The Sisters are sensitive to the reality of extreme poverty that surrounds them; they desire to not only work with the poor, but to live among them. Their dedication attracts some young women to religious life who leave for the Novitiate in Lyon; and a few years later, others will do their novitiate in the United States. In July 1941, the novitiate is opened in Mexico City. The arrival of Mexican Sisters enriches the Congregation with other apostolic projects among the poor. In 1946, they open two free primary schools, and soon after, one for rural girls, and another for newspaper boys; they also work with orphans; the hospital branch of the Province is also being created. In 1958, Mexico was granted the status of Province.
First postulants in Mexico 1941
It was then that the Second Vatican Council asked the Congregations to return “to their Sources. »
From the start of the Council in Latin America, concerns and questions have arisen and multiplied, and the “preferential option for the poor” has had a wide repercussion throughout the Continent.
There have been new experiences of community life outside institutions, of integration in poor areas, in suburbs, in rural areas and among indigenous people.
In Soteapan, Veracruz. Indigenous area.
From 1998, in the face of the challenges of the CLAR (Latin American Conference of Religious) and the recasting, in the Province new spaces for action are opened, and the Sisters try to approach “new faces” of poverty: migrants, street children, who demand answers and great responsibility.
The International Congress for Consecrated Life (2004) and the General Chapter of 2005, give new impetus to the option for the excluded, as well as for the care of creation.

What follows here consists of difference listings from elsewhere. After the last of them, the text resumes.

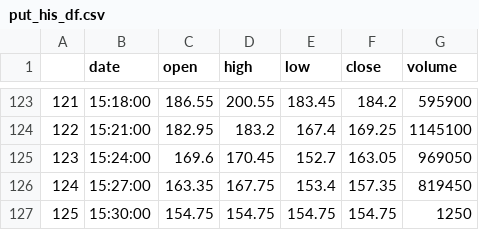
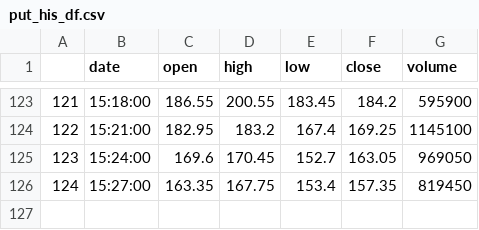
Before and after one commit to webclinic017/Trading-Application-2, a CSV file: SQL_Based_project/put_his_df.csv, drawn as a sheet; only a part is shown, gaps mark what is left out; the diff names each change by its address in the sheet, - before the commit and + after, or states it on an @@ line.

```diff
--- a/SQL_Based_project/put_his_df.csv
+++ b/SQL_Based_project/put_his_df.csv
-row 127: 125 | 15:30:00 | 154.75 | 154.75 | 154.75 | 154.75 | 1250
```
Also changed, not shown: SQL_Based_project/call_his_df.csv, SQL_Based_project/historical_data.csv, 2 other files.
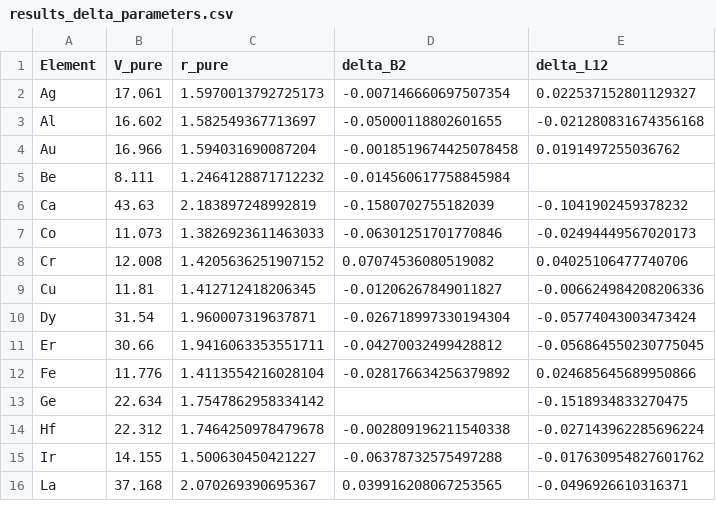
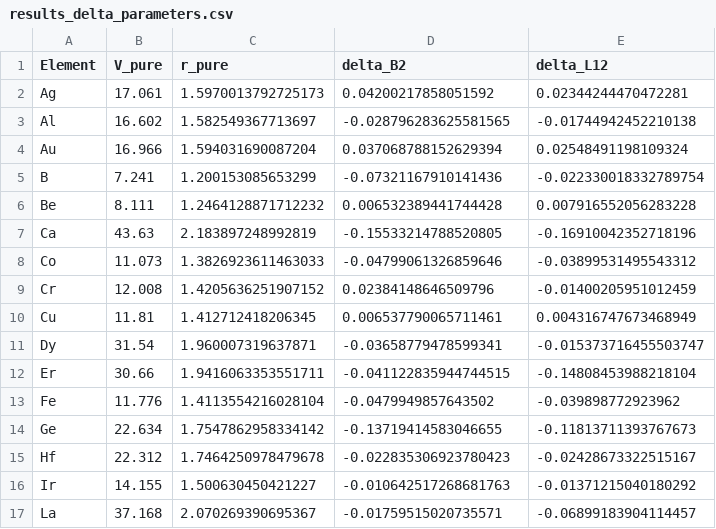
Before and after one commit to minimumtone/machine-learning, a CSV file: paper/results_delta_parameters.csv, drawn as a sheet; only a part is shown; the diff covers the shown part only.

```diff
--- a/paper/results_delta_parameters.csv
+++ b/paper/results_delta_parameters.csv
@@ -1,16 +1,17 @@
 Element,V_pure,r_pure,delta_B2,delta_L12
-Ag,17.061,1.5970013792725173,-0.007146660697507354,0.022537152801129327
-Al,16.602,1.582549367713697,-0.05000118802601655,-0.021280831674356168
-Au,16.966,1.594031690087204,-0.0018519674425078458,0.0191497255036762
-Be,8.111,1.2464128871712232,-0.014560617758845984,
-Ca,43.63,2.183897248992819,-0.1580702755182039,-0.1041902459378232
-Co,11.073,1.3826923611463033,-0.06301251701770846,-0.02494449567020173
-Cr,12.008,1.4205636251907152,0.07074536080519082,0.04025106477740706
-Cu,11.81,1.412712418206345,-0.01206267849011827,-0.006624984208206336
-Dy,31.54,1.960007319637871,-0.026718997330194304,-0.05774043003473424
-Er,30.66,1.9416063353551711,-0.04270032499428812,-0.056864550230775045
-Fe,11.776,1.4113554216028104,-0.028176634256379892,0.024685645689950866
-Ge,22.634,1.7547862958334142,,-0.1518934833270475
-Hf,22.312,1.7464250978479678,-0.002809196211540338,-0.027143962285696224
-Ir,14.155,1.500630450421227,-0.06378732575497288,-0.017630954827601762
-La,37.168,2.070269390695367,0.039916208067253565,-0.0496926610316371
+Ag,17.061,1.5970013792725173,0.04200217858051592,0.02344244470472281
+Al,16.602,1.582549367713697,-0.028796283625581565,-0.01744942452210138
+Au,16.966,1.594031690087204,0.037068788152629394,0.02548491198109324
+B,7.241,1.200153085653299,-0.07321167910141436,-0.022330018332789754
+Be,8.111,1.2464128871712232,0.006532389441744428,0.007916552056283228
+Ca,43.63,2.183897248992819,-0.15533214788520805,-0.16910042352718196
+Co,11.073,1.3826923611463033,-0.04799061326859646,-0.03899531495543312
+Cr,12.008,1.4205636251907152,0.02384148646509796,-0.01400205951012459
+Cu,11.81,1.412712418206345,0.006537790065711461,0.004316747673468949
+Dy,31.54,1.960007319637871,-0.03658779478599341,-0.015373716455503747
+Er,30.66,1.9416063353551711,-0.041122835944744515,-0.14808453988218104
+Fe,11.776,1.4113554216028104,-0.0479949857643502,-0.039898772923962
+Ge,22.634,1.7547862958334142,-0.13719414583046655,-0.11813711393767673
+Hf,22.312,1.7464250978479678,-0.022835306923780423,-0.02428673322515167
+Ir,14.155,1.500630450421227,-0.010642517268681763,-0.01371215040180292
+La,37.168,2.070269390695367,-0.01759515020735571,-0.06899183904114457
```
Also changed, not shown: 46 edited cells elsewhere in this file, data/compounds_VASP_L12.csv, 4 other files.
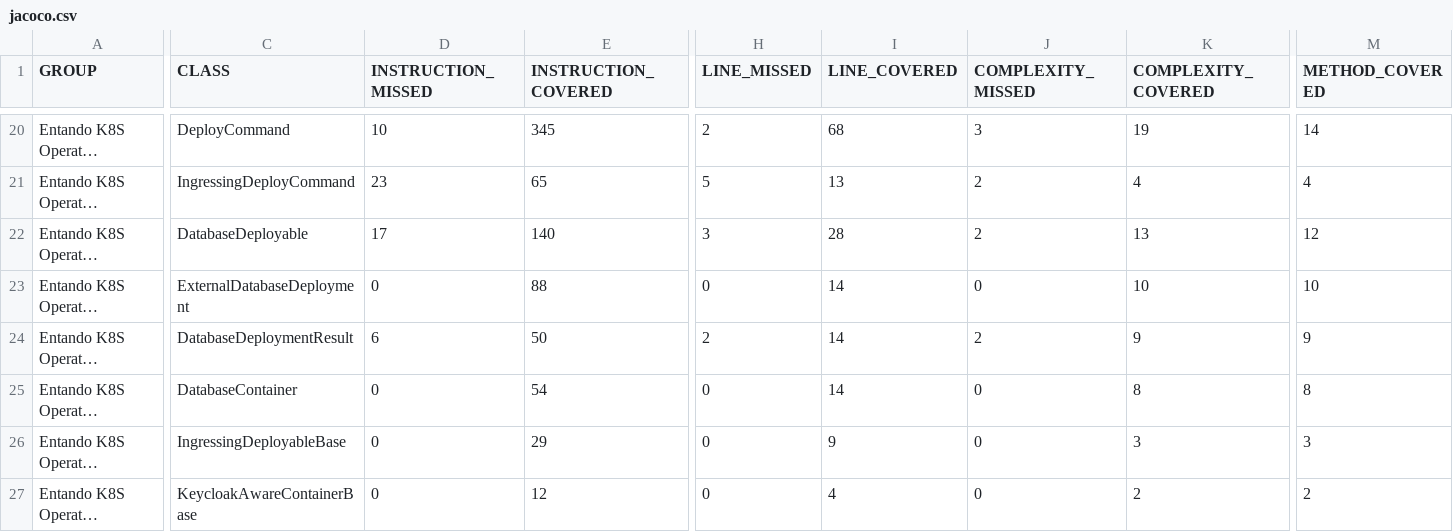
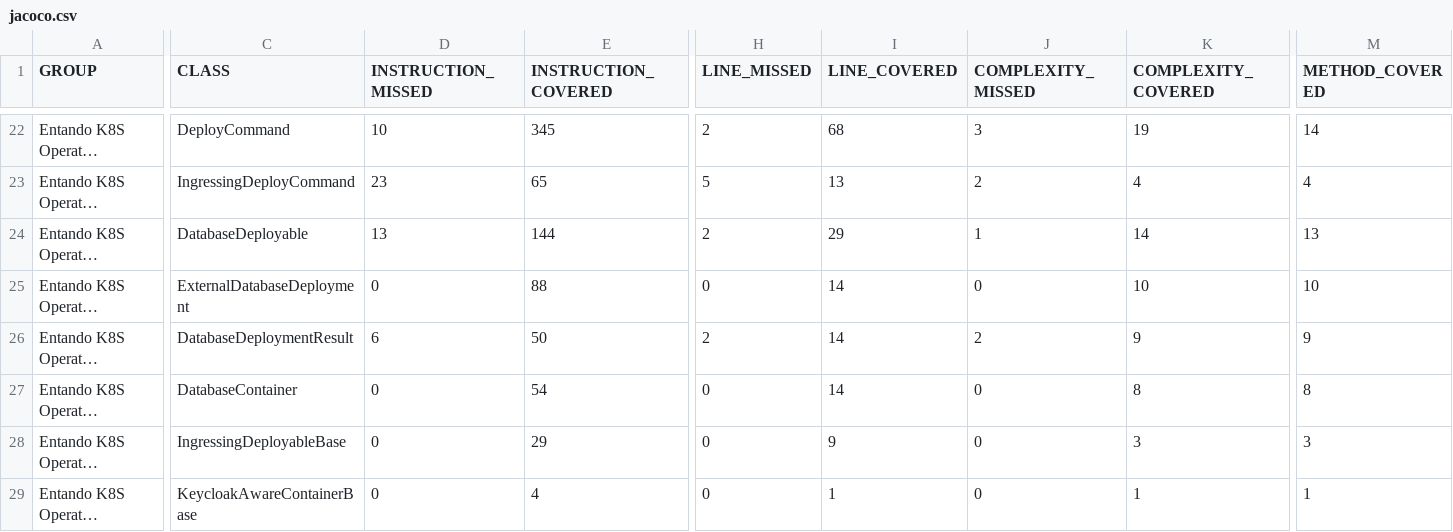
Before and after one commit to entando-k8s/devops-results-2021-02-18, a CSV file: entando-k8s-operator-common/PR-53/jacoco/jacoco.csv, drawn as a sheet; only a part is shown, gaps mark what is left out; long unchanged cells end in …; addresses are those after the commit; the diff covers the shown part only; the diff names each change by its address in the sheet, - before the commit and + after, or states it on an @@ line.

```diff
--- a/entando-k8s-operator-common/PR-53/jacoco/jacoco.csv
+++ b/entando-k8s-operator-common/PR-53/jacoco/jacoco.csv
-D24 (INSTRUCTION_MISSED): 17
+D24 (INSTRUCTION_MISSED): 13
-E24 (INSTRUCTION_COVERED): 140
+E24 (INSTRUCTION_COVERED): 144
-H24 (LINE_MISSED): 3
+H24 (LINE_MISSED): 2
-I24 (LINE_COVERED): 28
+I24 (LINE_COVERED): 29
-J24 (COMPLEXITY_MISSED): 2
+J24 (COMPLEXITY_MISSED): 1
-K24 (COMPLEXITY_COVERED): 13
+K24 (COMPLEXITY_COVERED): 14
-M24 (METHOD_COVERED): 12
+M24 (METHOD_COVERED): 13
-E29 (INSTRUCTION_COVERED): 12
+E29 (INSTRUCTION_COVERED): 4
-I29 (LINE_COVERED): 4
+I29 (LINE_COVERED): 1
-K29 (COMPLEXITY_COVERED): 2
+K29 (COMPLEXITY_COVERED): 1
-M29 (METHOD_COVERED): 2
+M29 (METHOD_COVERED): 1
```
Also changed, not shown: 3 added rows and 25 edited cells elsewhere in this file, 59 other files.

In 2010, new presences fill us with hope and give us the desire to respond, following Jesus:
A presence with the migrants in Tierra Blanca, Veracruz.
A presence among the poor living in the suburbs of San Pedro Sula, in Cosmul, Honduras, in a climate of violence and insecurity.
Sisters in Cosmul, Honduras, CA
Students at the French School of Pedregal
Tierra Blanca, Veracruz. House for Migrants
The reality of violence and insecurity lived in the area where we are present has affected the life of our people and our very presence, inviting us to accompany the victims and the families of missing persons, and the caravans of migrants who pass through the countries where we are to join the United States, in search of the American dream.
The senior Sisters make sandwiches for the migrants arriving in the caravan.
Faced with the reality of the senior sisters and looking for ways to situate ourselves in spite of our age, we are sought for responses in the Little Design. In 2017, we opened the Temascalapa community with the mission of being a simple presence and a listening space among people.
The reflection and the journey we are making with a group of lay people, whom we have named the Saint Joseph Family, has led us to recognize the call to live our charism more broadly and has led us to broaden our sense of belonging through different ways of living the charism: as partners, collaborators or simply as people who want to live it without a concrete commitment.
St. Joseph Family Group in Honduras
Pope Francis’ invitations for the care of creation encourage us to walk in this direction and to support everything that, from the place where we are, opens us to new ways of taking care of our planet.
We continue to write our history….
For the Life of the World, and « as weak instruments.»